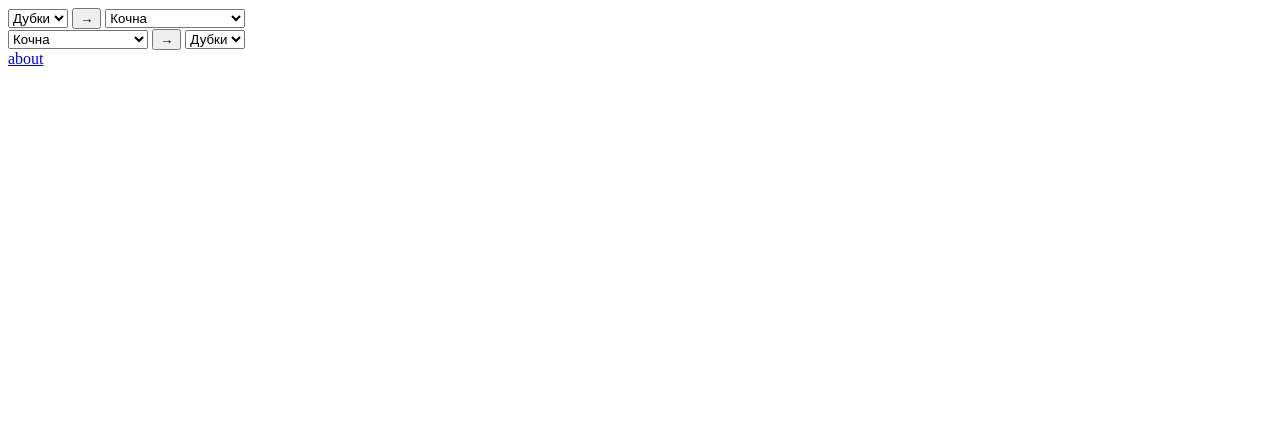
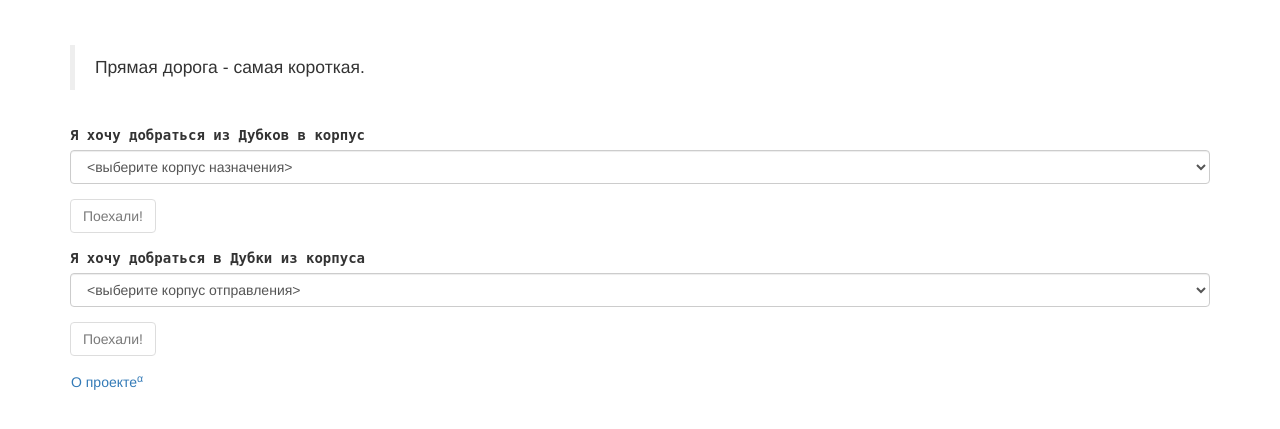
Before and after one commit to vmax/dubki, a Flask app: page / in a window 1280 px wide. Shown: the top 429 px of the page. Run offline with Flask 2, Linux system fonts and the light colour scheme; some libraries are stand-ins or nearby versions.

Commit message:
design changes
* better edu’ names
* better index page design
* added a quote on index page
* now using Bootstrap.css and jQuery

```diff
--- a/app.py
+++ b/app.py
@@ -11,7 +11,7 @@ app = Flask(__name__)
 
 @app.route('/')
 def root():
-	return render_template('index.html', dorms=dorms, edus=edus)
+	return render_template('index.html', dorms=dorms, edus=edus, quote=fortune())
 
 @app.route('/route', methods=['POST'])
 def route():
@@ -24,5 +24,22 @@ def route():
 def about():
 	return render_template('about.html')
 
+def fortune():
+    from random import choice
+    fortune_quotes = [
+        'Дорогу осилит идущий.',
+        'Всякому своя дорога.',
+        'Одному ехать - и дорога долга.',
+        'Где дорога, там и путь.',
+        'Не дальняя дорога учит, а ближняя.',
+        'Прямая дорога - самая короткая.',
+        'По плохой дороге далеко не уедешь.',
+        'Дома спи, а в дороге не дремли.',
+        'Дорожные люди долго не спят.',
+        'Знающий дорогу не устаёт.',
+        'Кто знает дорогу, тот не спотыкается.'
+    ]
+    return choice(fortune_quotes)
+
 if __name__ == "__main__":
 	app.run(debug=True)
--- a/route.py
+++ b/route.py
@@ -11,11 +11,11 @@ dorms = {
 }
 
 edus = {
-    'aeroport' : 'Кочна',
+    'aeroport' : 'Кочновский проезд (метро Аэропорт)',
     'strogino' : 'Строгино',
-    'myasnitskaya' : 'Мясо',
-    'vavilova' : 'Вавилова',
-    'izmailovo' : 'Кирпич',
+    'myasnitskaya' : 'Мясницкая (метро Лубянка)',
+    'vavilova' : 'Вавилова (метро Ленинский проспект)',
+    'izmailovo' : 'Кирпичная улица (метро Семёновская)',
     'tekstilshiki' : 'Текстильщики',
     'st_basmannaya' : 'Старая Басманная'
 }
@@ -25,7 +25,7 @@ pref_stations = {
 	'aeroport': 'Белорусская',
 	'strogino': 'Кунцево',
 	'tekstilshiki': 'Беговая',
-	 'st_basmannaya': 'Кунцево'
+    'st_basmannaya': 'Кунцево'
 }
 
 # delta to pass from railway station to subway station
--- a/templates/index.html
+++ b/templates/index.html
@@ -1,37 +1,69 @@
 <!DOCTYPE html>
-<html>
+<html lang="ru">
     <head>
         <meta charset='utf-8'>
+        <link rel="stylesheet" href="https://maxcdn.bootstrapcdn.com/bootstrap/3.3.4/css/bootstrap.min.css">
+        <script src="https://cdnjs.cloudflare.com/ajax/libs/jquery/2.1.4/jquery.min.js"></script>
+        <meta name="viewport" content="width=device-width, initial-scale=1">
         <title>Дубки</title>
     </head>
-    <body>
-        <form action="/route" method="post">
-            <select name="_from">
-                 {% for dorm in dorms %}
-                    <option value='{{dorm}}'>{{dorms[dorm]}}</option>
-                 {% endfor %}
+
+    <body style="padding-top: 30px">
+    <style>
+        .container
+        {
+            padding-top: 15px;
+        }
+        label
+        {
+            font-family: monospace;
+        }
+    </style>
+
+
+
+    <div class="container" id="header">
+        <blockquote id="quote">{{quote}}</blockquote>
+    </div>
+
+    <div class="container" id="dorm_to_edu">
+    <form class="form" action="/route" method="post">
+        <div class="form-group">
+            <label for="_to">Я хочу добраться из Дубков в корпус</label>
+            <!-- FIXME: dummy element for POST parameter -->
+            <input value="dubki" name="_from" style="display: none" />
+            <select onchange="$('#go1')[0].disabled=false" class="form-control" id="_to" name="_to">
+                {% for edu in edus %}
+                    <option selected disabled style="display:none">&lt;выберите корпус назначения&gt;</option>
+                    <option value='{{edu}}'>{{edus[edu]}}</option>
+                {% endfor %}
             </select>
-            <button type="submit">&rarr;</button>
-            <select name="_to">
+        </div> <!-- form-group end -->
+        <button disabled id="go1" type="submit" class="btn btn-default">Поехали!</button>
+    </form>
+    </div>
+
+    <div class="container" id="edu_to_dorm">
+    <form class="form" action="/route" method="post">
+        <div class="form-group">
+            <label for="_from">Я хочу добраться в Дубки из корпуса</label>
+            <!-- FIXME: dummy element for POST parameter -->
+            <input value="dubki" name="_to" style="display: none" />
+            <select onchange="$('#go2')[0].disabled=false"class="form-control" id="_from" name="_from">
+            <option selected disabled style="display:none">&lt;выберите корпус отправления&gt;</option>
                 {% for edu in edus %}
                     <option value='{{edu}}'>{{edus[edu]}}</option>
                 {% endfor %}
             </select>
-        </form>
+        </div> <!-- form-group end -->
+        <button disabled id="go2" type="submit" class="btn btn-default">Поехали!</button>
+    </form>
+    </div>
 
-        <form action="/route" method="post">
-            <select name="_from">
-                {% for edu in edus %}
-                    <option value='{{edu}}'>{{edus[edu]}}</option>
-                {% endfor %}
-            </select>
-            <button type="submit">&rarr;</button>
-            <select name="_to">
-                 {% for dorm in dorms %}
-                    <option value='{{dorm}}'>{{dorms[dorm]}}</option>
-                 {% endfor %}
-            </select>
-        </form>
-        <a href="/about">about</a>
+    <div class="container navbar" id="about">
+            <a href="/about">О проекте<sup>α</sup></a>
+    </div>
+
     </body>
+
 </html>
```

___

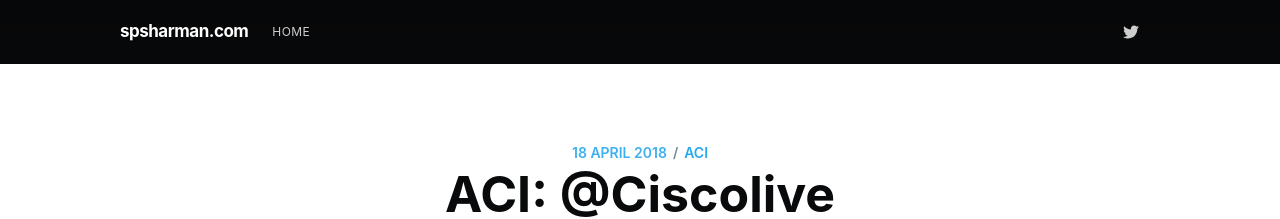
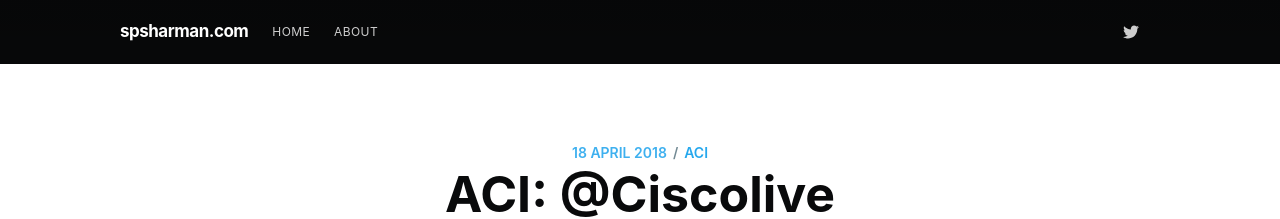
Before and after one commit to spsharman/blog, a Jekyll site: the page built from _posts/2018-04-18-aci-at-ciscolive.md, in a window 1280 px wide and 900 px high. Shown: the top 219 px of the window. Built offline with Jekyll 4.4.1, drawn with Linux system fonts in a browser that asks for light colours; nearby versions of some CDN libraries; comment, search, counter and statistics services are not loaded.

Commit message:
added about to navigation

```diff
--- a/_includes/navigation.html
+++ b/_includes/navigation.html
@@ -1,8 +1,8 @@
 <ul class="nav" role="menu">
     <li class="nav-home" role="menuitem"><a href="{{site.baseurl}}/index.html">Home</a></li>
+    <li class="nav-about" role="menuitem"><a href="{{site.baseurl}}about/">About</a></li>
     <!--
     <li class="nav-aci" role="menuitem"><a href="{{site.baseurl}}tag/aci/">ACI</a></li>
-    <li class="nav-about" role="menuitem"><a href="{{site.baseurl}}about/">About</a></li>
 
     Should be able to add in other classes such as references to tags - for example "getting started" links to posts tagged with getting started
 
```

___

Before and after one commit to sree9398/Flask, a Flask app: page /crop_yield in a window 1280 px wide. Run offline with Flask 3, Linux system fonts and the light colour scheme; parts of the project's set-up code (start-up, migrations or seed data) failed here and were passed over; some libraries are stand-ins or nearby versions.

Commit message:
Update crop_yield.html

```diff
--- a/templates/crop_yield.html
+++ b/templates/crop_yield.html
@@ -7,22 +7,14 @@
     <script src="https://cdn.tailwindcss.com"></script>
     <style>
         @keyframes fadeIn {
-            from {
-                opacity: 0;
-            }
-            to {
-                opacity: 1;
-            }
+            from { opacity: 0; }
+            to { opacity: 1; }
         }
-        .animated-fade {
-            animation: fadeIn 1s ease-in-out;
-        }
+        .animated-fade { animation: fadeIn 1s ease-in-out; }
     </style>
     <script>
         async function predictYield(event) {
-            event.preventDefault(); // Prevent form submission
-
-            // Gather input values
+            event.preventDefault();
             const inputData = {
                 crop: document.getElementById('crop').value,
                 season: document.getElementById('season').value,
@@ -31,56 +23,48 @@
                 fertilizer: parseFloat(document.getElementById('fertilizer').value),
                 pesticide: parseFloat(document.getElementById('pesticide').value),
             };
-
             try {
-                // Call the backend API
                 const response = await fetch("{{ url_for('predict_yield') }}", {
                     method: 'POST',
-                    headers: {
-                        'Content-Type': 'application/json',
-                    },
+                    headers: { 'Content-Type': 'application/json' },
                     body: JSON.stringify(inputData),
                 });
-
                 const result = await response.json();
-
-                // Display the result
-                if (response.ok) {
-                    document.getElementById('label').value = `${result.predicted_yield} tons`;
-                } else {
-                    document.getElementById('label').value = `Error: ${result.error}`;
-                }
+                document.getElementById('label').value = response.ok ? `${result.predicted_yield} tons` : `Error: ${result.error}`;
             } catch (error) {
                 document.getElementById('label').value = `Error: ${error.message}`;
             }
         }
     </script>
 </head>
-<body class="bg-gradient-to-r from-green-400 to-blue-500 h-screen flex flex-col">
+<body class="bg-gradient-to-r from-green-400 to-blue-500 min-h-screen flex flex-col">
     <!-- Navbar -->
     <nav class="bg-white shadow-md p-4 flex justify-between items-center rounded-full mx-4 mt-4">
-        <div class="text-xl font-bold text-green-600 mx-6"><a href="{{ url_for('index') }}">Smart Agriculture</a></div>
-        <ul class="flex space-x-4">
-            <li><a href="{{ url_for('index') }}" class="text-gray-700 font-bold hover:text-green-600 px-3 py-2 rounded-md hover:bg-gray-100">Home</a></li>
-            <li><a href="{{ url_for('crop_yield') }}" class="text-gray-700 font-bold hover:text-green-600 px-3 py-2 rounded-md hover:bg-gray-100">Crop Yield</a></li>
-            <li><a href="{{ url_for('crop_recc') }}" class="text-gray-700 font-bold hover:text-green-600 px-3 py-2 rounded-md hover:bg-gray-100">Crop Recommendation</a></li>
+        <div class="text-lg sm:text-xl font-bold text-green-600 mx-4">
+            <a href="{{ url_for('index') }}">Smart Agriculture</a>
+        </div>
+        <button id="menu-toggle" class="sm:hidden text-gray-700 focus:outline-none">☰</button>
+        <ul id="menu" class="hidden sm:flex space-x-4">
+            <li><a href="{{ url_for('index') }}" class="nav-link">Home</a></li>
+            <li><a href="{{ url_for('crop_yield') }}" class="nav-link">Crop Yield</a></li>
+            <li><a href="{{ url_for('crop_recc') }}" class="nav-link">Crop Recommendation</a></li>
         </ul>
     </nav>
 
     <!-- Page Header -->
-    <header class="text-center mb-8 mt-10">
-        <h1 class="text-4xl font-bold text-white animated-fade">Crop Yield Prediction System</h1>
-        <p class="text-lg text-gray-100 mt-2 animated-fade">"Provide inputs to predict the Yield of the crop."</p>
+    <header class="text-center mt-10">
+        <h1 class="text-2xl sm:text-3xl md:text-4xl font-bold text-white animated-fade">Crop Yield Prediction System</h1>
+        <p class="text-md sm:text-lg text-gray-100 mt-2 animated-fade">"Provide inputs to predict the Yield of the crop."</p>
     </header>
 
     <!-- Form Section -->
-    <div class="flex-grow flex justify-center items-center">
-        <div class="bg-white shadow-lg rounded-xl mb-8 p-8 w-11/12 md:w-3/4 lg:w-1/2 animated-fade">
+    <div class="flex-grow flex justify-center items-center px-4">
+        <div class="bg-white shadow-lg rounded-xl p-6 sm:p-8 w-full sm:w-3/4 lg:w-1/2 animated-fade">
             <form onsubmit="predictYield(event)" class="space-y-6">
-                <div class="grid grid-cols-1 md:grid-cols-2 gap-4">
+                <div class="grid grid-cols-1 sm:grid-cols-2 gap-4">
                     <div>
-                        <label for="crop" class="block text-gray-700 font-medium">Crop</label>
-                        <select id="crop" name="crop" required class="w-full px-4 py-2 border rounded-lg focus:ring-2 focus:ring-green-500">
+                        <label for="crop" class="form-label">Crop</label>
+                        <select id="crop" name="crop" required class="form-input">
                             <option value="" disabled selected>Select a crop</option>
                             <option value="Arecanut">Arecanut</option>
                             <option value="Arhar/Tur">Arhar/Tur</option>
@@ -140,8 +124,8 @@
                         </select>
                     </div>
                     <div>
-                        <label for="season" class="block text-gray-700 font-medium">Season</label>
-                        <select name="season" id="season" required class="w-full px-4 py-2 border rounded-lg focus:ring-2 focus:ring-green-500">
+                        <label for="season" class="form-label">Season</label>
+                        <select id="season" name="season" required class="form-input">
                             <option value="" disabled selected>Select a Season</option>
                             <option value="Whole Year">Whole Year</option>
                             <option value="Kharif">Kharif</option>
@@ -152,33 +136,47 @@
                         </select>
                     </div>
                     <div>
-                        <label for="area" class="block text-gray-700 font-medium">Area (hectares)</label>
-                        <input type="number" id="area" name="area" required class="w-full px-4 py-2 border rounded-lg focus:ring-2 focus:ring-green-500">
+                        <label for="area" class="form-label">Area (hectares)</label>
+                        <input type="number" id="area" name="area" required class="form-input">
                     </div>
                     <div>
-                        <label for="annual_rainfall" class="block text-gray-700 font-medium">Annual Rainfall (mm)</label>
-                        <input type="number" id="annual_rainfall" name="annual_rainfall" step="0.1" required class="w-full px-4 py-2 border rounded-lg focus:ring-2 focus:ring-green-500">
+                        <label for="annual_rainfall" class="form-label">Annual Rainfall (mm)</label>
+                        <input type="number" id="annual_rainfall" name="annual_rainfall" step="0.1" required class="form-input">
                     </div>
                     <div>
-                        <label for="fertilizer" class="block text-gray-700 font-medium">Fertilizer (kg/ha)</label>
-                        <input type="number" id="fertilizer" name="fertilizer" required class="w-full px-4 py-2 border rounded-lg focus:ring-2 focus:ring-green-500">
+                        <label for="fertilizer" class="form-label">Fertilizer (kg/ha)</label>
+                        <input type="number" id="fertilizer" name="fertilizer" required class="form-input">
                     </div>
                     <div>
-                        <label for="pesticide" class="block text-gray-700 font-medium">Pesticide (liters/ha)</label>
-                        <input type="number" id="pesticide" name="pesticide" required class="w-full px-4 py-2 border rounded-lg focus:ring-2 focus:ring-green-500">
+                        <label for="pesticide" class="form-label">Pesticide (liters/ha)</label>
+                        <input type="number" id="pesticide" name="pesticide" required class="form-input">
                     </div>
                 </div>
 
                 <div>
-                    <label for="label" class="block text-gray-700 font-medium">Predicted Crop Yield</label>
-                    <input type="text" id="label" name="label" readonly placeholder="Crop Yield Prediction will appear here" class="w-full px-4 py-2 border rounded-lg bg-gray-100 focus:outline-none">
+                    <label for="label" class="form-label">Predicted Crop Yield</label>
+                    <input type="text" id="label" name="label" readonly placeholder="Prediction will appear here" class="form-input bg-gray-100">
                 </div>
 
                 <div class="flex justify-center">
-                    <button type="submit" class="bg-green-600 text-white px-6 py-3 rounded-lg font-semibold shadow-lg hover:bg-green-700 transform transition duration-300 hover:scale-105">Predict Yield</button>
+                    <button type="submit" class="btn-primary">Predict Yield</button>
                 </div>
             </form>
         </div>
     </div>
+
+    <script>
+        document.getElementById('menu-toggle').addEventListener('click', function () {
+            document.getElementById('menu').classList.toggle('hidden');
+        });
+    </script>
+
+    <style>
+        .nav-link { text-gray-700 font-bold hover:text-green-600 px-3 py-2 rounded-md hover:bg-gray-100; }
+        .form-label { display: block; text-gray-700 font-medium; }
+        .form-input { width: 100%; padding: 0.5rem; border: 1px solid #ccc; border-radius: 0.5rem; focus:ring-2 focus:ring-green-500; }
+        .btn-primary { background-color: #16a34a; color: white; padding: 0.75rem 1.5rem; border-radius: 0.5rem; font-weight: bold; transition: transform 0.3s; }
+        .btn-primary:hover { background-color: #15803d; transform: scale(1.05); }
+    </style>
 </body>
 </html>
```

___

PROMPT:
Check each line of the records above for the word "menuitem" and report how many lines have it, as a number only.

SOLUTION TO THE PROBLEM:
4